The line with "else Key exists" marks where to begin. Please copy it and each line after it to the end of the records below, exactly.

**DATA SUPPLIED**
BEGIN

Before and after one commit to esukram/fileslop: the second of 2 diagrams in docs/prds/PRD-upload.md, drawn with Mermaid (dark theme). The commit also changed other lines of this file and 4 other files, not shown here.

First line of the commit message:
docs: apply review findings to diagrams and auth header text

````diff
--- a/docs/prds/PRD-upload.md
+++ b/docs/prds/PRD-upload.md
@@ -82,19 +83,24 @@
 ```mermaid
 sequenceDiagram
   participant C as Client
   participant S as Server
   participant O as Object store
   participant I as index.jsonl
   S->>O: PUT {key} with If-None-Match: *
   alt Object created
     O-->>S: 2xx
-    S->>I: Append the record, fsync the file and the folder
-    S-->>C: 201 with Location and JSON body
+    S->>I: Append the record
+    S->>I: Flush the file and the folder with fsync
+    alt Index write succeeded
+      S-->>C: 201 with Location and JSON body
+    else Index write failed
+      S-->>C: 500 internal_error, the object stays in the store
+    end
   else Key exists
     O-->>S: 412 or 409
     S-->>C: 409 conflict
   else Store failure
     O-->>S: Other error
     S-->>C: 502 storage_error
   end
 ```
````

END

**WRITTEN REPLY**
   else Key exists
     O-->>S: 412 or 409
     S-->>C: 409 conflict
   else Store failure
     O-->>S: Other error
     S-->>C: 502 storage_error
   end
 ```
````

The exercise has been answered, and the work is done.